My banker friend's response was swift and ruthless. Anyone who criticised the government, he said, was being seen as anti-national and the regime was too intolerant. In one decisive moment, my friend made me a part of the 'regime'!
I argued with my friend that that he could call the PM dictatorial or too power-wielding or domineering and I would have no quarrel with his point of view which I may not share. But for him to call the PM someone who was responsible for raising the LRS with an ulterior motive was an insane allegation, at least since there were no backup evidence to corroborate the allegation.
My friend didn't relent and continued to call the regime intolerant and even chided me for not knowing the difference between a 'forwarded as received message' and an original message.
I then asked him at least to withdraw that message, but my request was turned down.
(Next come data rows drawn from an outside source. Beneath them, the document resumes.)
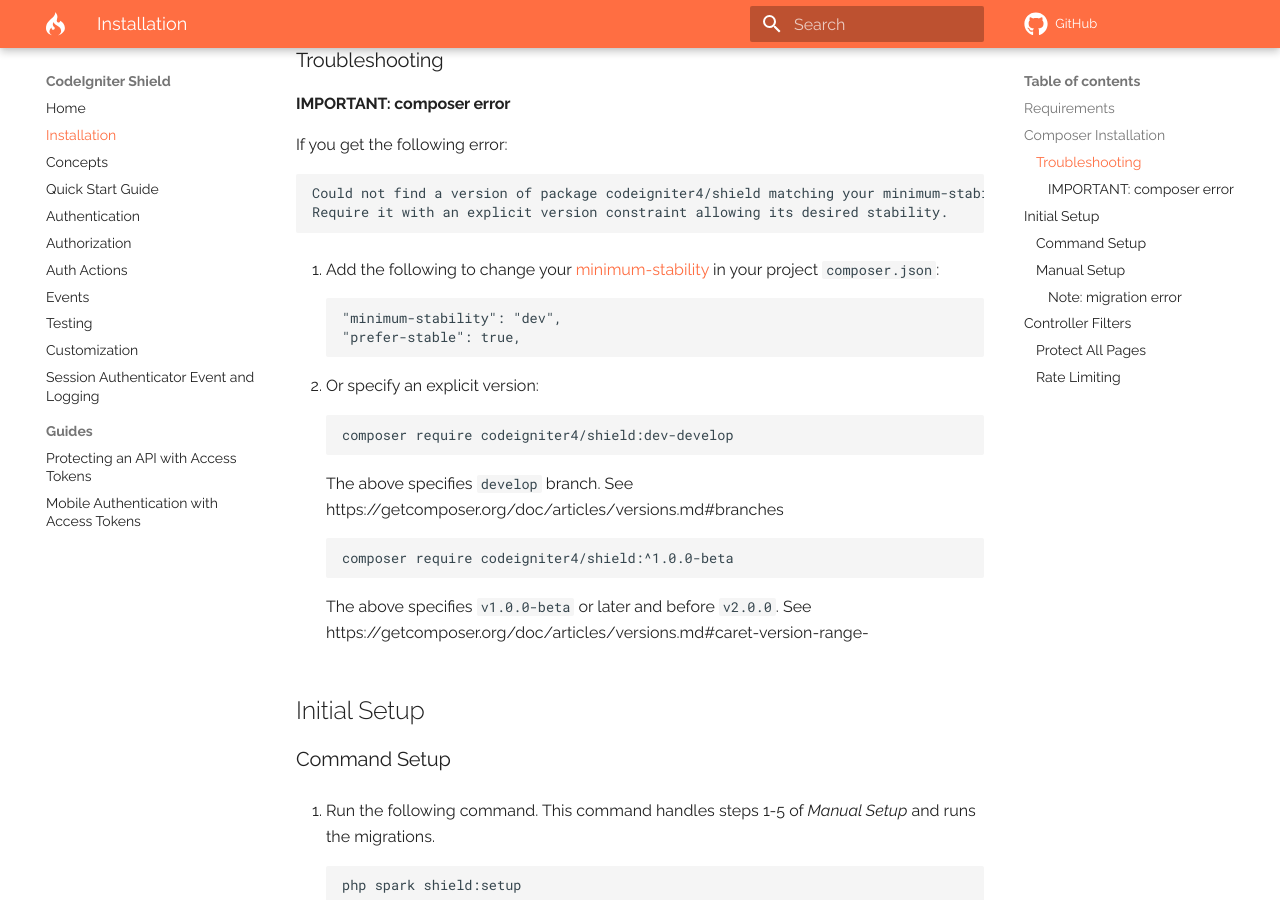
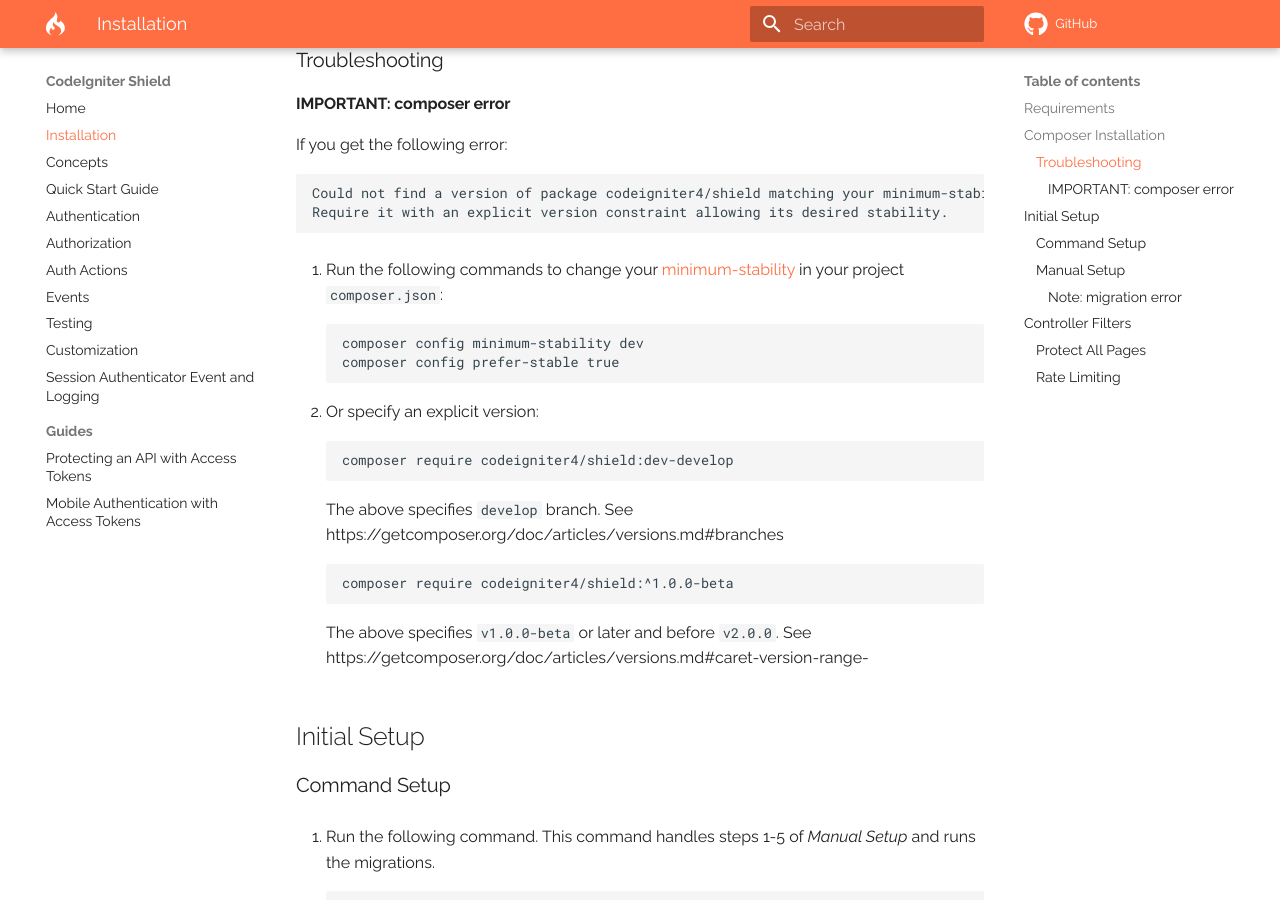
Before and after one commit to codeigniter4/shield, an MkDocs documentation site: the page built from docs/install.md, in a window 1280 px wide and 900 px high, scrolled down 1037 px. Built offline with MkDocs 1.6.1 and Material for MkDocs 9.7.7, drawn with Linux system fonts in a browser that asks for light colours; comment, search, counter and statistics services are not loaded; a style sheet for code colours, icons or effects is not loaded.

Commit message:
docs: improve instruction

````diff
--- a/docs/install.md
+++ b/docs/install.md
@@ -40,11 +40,11 @@ Could not find a version of package codeigniter4/shield matching your minimum-st
 Require it with an explicit version constraint allowing its desired stability.
 ```
 
-1. Add the following to change your [minimum-stability](https://getcomposer.org/doc/articles/versions.md#minimum-stability) in your project `composer.json`:
+1. Run the following commands to change your [minimum-stability](https://getcomposer.org/doc/articles/versions.md#minimum-stability) in your project `composer.json`:
 
-    ```json
-    "minimum-stability": "dev",
-    "prefer-stable": true,
+    ```console
+    composer config minimum-stability dev
+    composer config prefer-stable true
     ```
 
 2. Or specify an explicit version:
````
I was indirectly labelled a 'Bhakt,' with some circumlocution of course, and was left to nurse my feeling of hurt.
Another message doing the SM rounds nowadays pertains to the Reserve Bank of India governor.
The message 'accuses' RBI Governor Urjit Patel of being a close relative of the richest business family in India and goes on to add that if not for this proximity, Dr Patel would never have been appointed to his post. (Note: Dr Patel is not related to the family.)
The message has been forwarded across many WhatsApp groups and is not only acerbic and pungent, it shows scant disregard for the RBI governor's achievements.
It is well known that Dr Urjit Patel was handpicked by then prime minister Dr Manmohan Singh as RBI deputy governor some years ago. Dr Singh held Dr Patel in high esteem and it is on record that he felt that Dr Patel was an asset to India.
I can bear the Sonam Gupta jokes and the Kejriwal jokes and jokes built around Modi's 56-inch chest and around Rahul Gandhi's intellect, but to hurl vicious and vile allegations against CMs and the Leader of the Opposition or against the PM of the country are acts of spreading intellectual terror across social media and I would like each one of us to condemn them.
The users of social media must introspect what kind of culture they want to build around this powerful vehicle of communication.
There are laws in place against spreading rumours on the Web, but it is difficult for the enforcement agencies to take action against people who may be far too many to be booked.
Maybe it is best that the users of SM regulate themselves. And if the trolling continues, the user who initiates or forwards vile and venom should be blocked by his friends and followers.
Social media came into being to represent the voice of the multitudes.
Let its spirit not be killed by those who are meant to gain by its existence.
Sudhir Bisht, author and columnist, tweets @sudhir_bisht